(Version difference data)
=== Begin Enclosure ===
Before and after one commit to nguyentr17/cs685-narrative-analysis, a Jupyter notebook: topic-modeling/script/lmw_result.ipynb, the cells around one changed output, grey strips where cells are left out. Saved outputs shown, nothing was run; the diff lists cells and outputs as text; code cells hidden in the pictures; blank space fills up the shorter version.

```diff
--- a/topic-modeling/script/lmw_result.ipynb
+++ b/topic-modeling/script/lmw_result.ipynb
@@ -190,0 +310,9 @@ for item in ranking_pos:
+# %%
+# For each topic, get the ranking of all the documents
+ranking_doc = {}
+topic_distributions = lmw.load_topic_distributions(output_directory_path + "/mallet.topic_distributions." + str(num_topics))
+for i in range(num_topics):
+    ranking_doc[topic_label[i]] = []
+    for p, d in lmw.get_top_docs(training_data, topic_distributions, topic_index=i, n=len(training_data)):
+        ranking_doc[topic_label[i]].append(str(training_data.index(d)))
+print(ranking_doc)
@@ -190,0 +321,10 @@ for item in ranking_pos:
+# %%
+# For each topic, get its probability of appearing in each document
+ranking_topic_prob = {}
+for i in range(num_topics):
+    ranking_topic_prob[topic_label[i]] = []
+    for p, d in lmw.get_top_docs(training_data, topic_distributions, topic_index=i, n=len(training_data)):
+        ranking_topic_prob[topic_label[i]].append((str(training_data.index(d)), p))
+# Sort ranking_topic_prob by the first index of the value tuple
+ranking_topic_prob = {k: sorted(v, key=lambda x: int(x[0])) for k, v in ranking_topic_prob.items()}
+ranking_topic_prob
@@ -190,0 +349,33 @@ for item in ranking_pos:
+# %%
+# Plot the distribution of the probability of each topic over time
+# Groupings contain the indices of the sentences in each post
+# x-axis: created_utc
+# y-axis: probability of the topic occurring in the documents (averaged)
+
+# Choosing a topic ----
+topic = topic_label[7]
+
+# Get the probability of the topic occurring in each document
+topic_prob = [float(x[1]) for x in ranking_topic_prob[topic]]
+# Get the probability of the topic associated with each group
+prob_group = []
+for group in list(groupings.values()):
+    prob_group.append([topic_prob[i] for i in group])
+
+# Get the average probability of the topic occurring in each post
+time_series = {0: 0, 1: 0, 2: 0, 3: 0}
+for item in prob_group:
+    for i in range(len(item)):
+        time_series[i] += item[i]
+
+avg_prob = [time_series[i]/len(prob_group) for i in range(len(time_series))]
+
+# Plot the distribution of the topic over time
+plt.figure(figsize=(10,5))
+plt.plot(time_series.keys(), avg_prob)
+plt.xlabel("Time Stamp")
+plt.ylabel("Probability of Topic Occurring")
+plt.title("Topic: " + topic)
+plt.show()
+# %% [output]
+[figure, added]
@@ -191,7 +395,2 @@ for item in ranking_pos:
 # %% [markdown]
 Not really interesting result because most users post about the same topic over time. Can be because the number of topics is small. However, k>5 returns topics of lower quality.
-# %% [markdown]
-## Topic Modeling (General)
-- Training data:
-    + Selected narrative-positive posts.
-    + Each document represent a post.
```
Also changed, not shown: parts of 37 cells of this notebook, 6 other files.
=== End Enclosure ===
What you have to do
Every entry must be duplicated exactly as it was written.

Exercise answer
Before and after one commit to nguyentr17/cs685-narrative-analysis, a Jupyter notebook: topic-modeling/script/lmw_result.ipynb, the cells around one changed output, grey strips where cells are left out. Saved outputs shown, nothing was run; the diff lists cells and outputs as text; code cells hidden in the pictures; blank space fills up the shorter version.

```diff
--- a/topic-modeling/script/lmw_result.ipynb
+++ b/topic-modeling/script/lmw_result.ipynb
@@ -190,0 +310,9 @@ for item in ranking_pos:
+# %%
+# For each topic, get the ranking of all the documents
+ranking_doc = {}
+topic_distributions = lmw.load_topic_distributions(output_directory_path + "/mallet.topic_distributions." + str(num_topics))
+for i in range(num_topics):
+    ranking_doc[topic_label[i]] = []
+    for p, d in lmw.get_top_docs(training_data, topic_distributions, topic_index=i, n=len(training_data)):
+        ranking_doc[topic_label[i]].append(str(training_data.index(d)))
+print(ranking_doc)
@@ -190,0 +321,10 @@ for item in ranking_pos:
+# %%
+# For each topic, get its probability of appearing in each document
+ranking_topic_prob = {}
+for i in range(num_topics):
+    ranking_topic_prob[topic_label[i]] = []
+    for p, d in lmw.get_top_docs(training_data, topic_distributions, topic_index=i, n=len(training_data)):
+        ranking_topic_prob[topic_label[i]].append((str(training_data.index(d)), p))
+# Sort ranking_topic_prob by the first index of the value tuple
+ranking_topic_prob = {k: sorted(v, key=lambda x: int(x[0])) for k, v in ranking_topic_prob.items()}
+ranking_topic_prob
@@ -190,0 +349,33 @@ for item in ranking_pos:
+# %%
+# Plot the distribution of the probability of each topic over time
+# Groupings contain the indices of the sentences in each post
+# x-axis: created_utc
+# y-axis: probability of the topic occurring in the documents (averaged)
+
+# Choosing a topic ----
+topic = topic_label[7]
+
+# Get the probability of the topic occurring in each document
+topic_prob = [float(x[1]) for x in ranking_topic_prob[topic]]
+# Get the probability of the topic associated with each group
+prob_group = []
+for group in list(groupings.values()):
+    prob_group.append([topic_prob[i] for i in group])
+
+# Get the average probability of the topic occurring in each post
+time_series = {0: 0, 1: 0, 2: 0, 3: 0}
+for item in prob_group:
+    for i in range(len(item)):
+        time_series[i] += item[i]
+
+avg_prob = [time_series[i]/len(prob_group) for i in range(len(time_series))]
+
+# Plot the distribution of the topic over time
+plt.figure(figsize=(10,5))
+plt.plot(time_series.keys(), avg_prob)
+plt.xlabel("Time Stamp")
+plt.ylabel("Probability of Topic Occurring")
+plt.title("Topic: " + topic)
+plt.show()
+# %% [output]
+[figure, added]
@@ -191,7 +395,2 @@ for item in ranking_pos:
 # %% [markdown]
 Not really interesting result because most users post about the same topic over time. Can be because the number of topics is small. However, k>5 returns topics of lower quality.
-# %% [markdown]
-## Topic Modeling (General)
-- Training data:
-    + Selected narrative-positive posts.
-    + Each document represent a post.
```
Also changed, not shown: parts of 37 cells of this notebook, 6 other files.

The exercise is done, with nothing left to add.